= Aim of the task =
Tally the lines below that include the string "Height". Reply with the total only.

Before-and-after page screenshots:
Segment Open

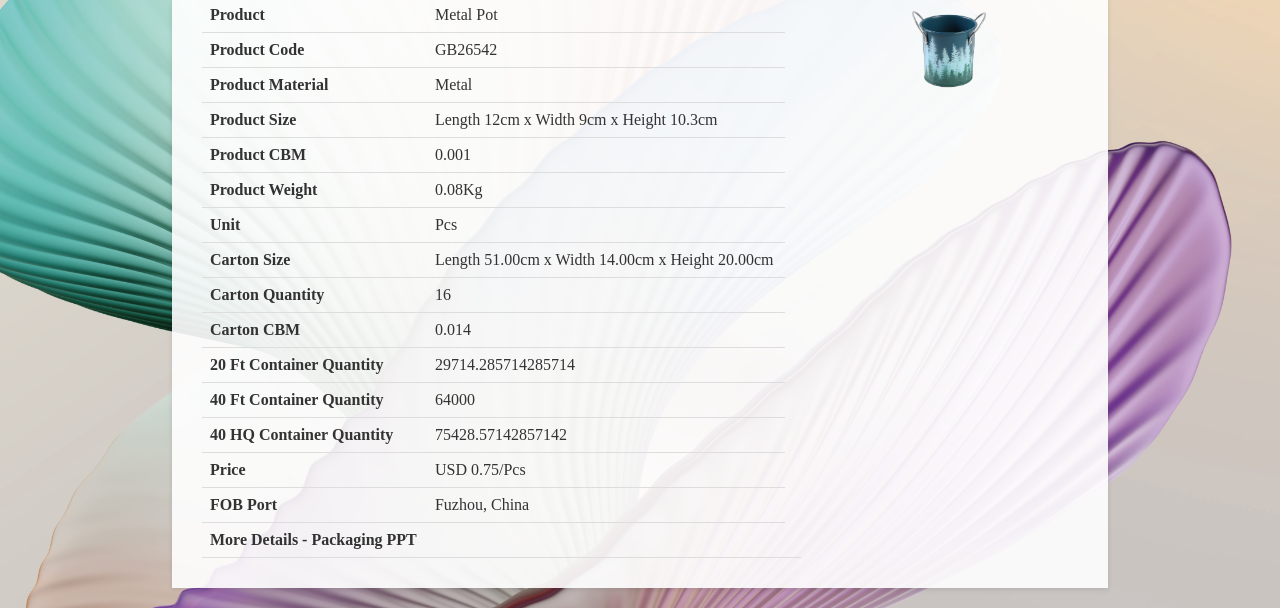
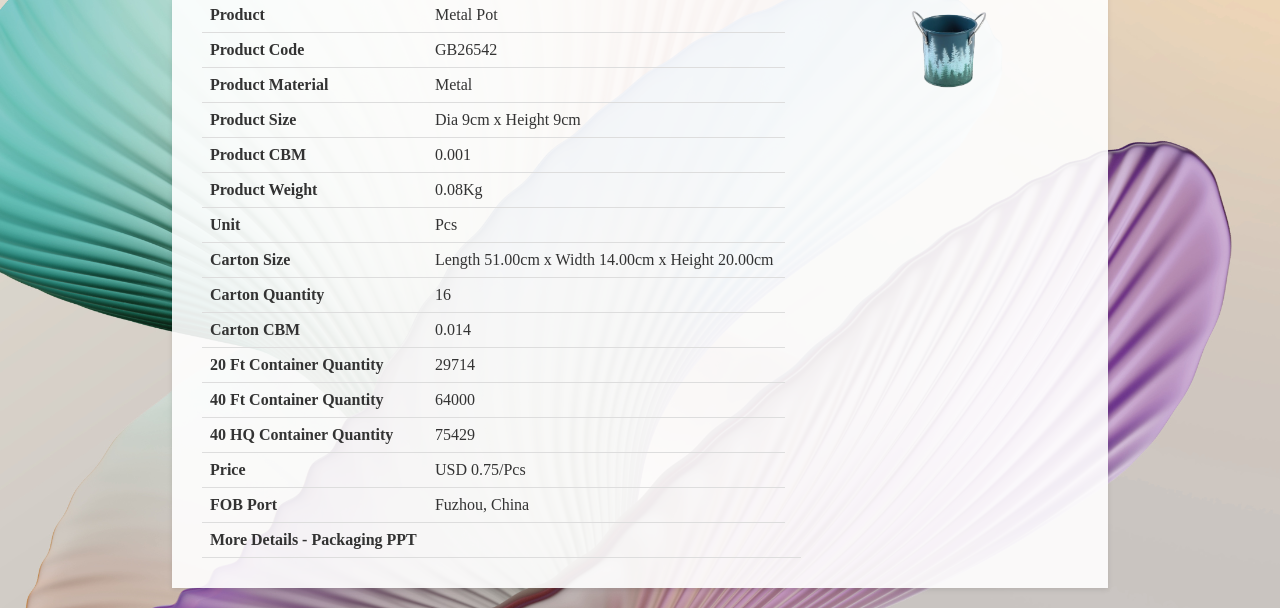
Before and after one commit to GBSLIT/GB26542, a plain HTML site: page index.html in a window 1280 px wide. Shown: the part 231-839 px from the top of the page. Drawn offline with Linux system fonts and the light colour scheme.

Commit message:
Update index.html

```diff
--- a/index.html
+++ b/index.html
@@ -149,7 +149,7 @@
                 </tr>
                 <tr>
                     <th>Product Size</th>
-                    <td>Length 12cm x Width 9cm x Height 10.3cm</td>
+                    <td>Dia 9cm x Height 9cm</td>
                 </tr>
                 <tr>
                     <th>Product CBM</th>
@@ -177,7 +177,7 @@
                 </tr>
                 <tr>
                     <th>20 Ft Container Quantity</th>
-                    <td>29714.285714285714 </td>
+                    <td>29714 </td>
                 </tr>
                 <tr>
                     <th>40 Ft Container Quantity</th>
@@ -185,7 +185,7 @@
                 </tr>
                 <tr>
                     <th>40 HQ Container Quantity</th>
-                    <td>75428.57142857142 </td>
+                    <td>75429 </td>
                  </tr>
                 <tr>
                     <th>Price</th>
```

Segment Closed

= Task solution =
2